Antibiotics after incision and drainage for simple abscesses improves outcomes


 

Clinical question: Does antibiotic administration after incision and drainage of simple abscesses improve cure rates?

Background: Abscesses are the most common skin and soft-tissue infection, and most patients seek outpatient treatment. Limited data have shown that antibiotic treatment directed at Staphylococcus aureus after incision and drainage is effective, though the efficacy of adjunctive antibiotic therapy versus incision and drainage alone is unclear.

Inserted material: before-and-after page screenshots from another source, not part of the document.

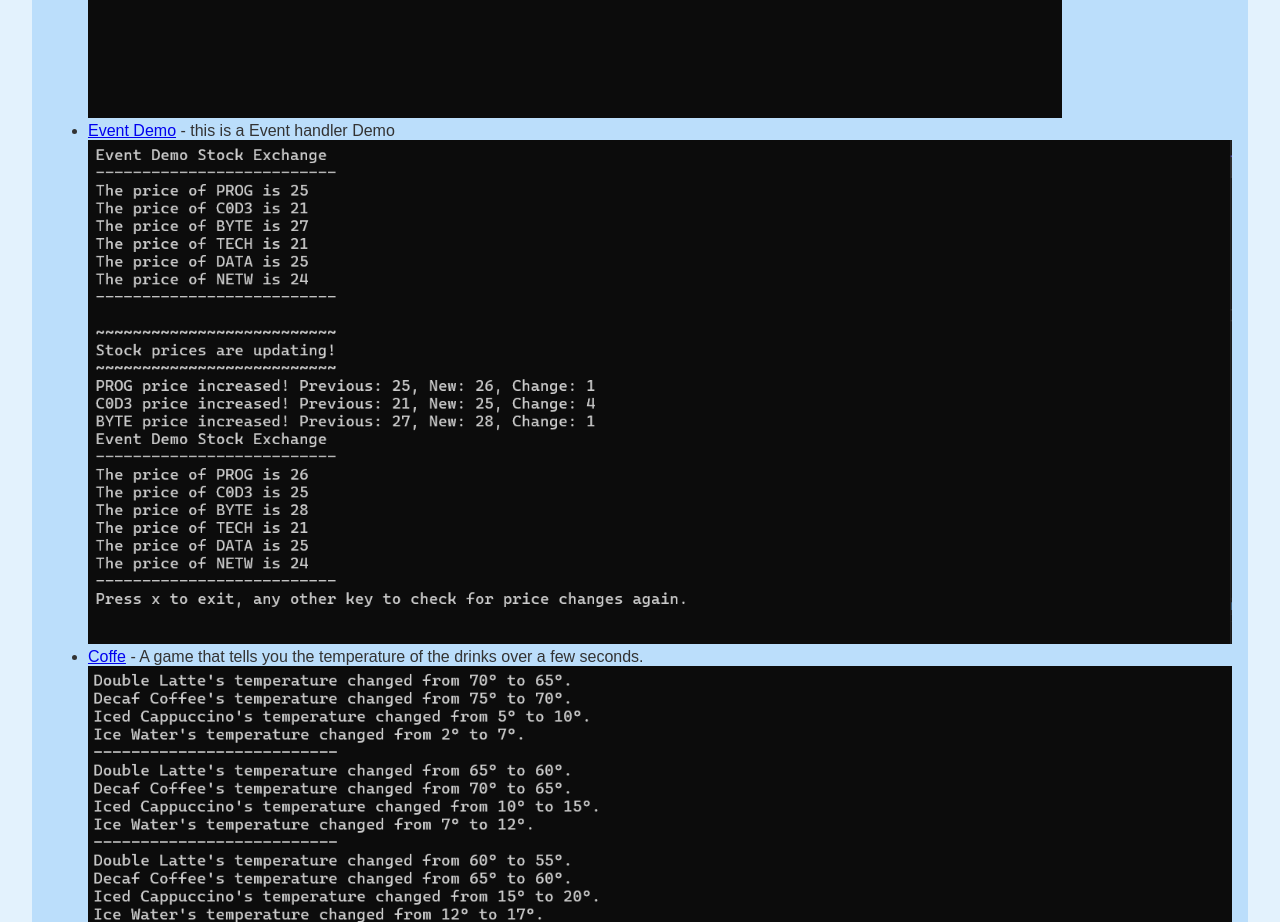
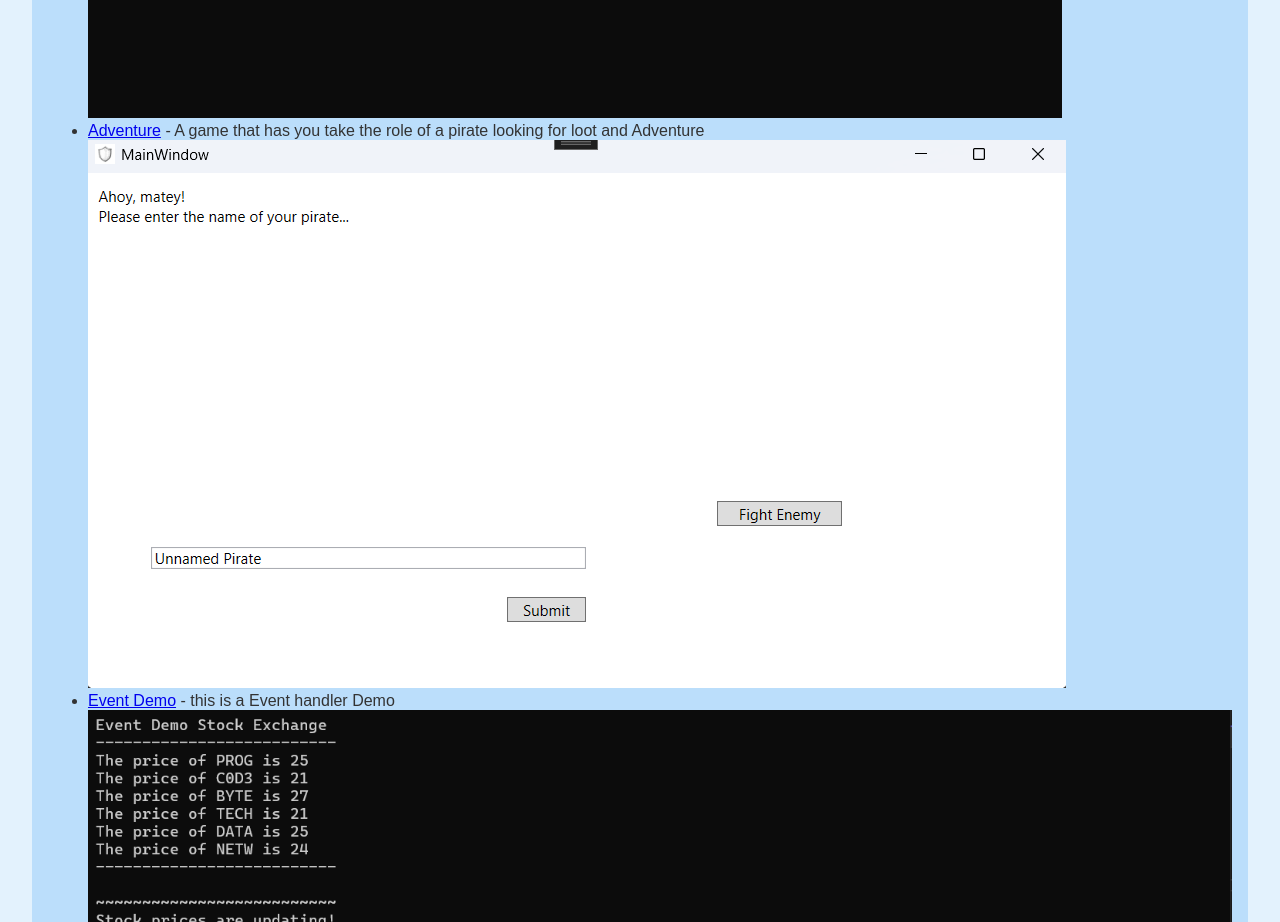
Before and after one commit to Glacoi/Glacoi.github.io, a plain HTML site: page index.html in a window 1280 px wide. Shown: the part 2340-3262 px from the top of the page. Drawn offline with Linux system fonts and the light colour scheme.

Commit message:
Update index.html

```diff
--- a/index.html
+++ b/index.html
@@ -77,6 +77,11 @@
                     <img src="images/highest_match.png" alt="Highest Match">
                 </li>
                 <li>
+                    <a href="https://github.com/Glacoi/Adventure" target="_blank">Adventure</a> - A game that has you take the role of a pirate looking for loot and Adventure
+                    <br>
+                    <img src="images/Adventure.png" alt="Pirate Adventure">
+                </li>
+                <li>
                     <a href="https://github.com/Glacoi/Event_Demo" target="_blank">Event Demo</a> - this is a Event handler Demo
                     <br>
                     <img src="images/Event_Handler.png" alt="Event Handler">
```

Andrew Chung, MD, s hospitalist and assistant professor of medicine, Icahn School of Medicine of the Mount Sinai Health System.
Dr. Andrew Chung
Study design: Prospective, randomized, double-blind placebo-controlled.

Setting: Multicenter outpatient facilities across the United States.

Synopsis: After successful incision and drainage of a simple abscess, 786 outpatients (505 adults, 281 children) were randomized to receive either clindamycin, trimethoprim-sulfamethoxazole (TMP-SMX), or placebo for 10 days. The rate of clinical cure was 83.1% in the clindamycin group, 81.7% in the TMP-SMX group, and 68.9% in the placebo group. The cure rate was significantly lower in the placebo group, compared with either of the antibiotic groups. The difference in cure rate was not significant between the clindamycin and TMP-SMX groups. Cure rates in culture-positive S. aureus patients were significantly higher in both antibiotic groups, compared with placebo. Rates of adverse events were higher in the clindamycin group (21.9%) than the TMP-SMX group (11.1%) or the placebo group (12.5%), though all adverse events resolved without sequelae.

Bottom line: Antibiotic therapy after incision and drainage for simple abscesses is associated with improved cure rate and decreased recurrence.

Citation: Daum RS, Miller LG, Immergluck L, et al. A placebo-controlled trial of antibiotics for smaller skin abscesses. N Engl J Med. 2017 Jun 29;376(26):2545-55.

Dr. Chung is hospitalist and assistant professor of medicine, Icahn School of Medicine of the Mount Sinai Health System.

   Comments ()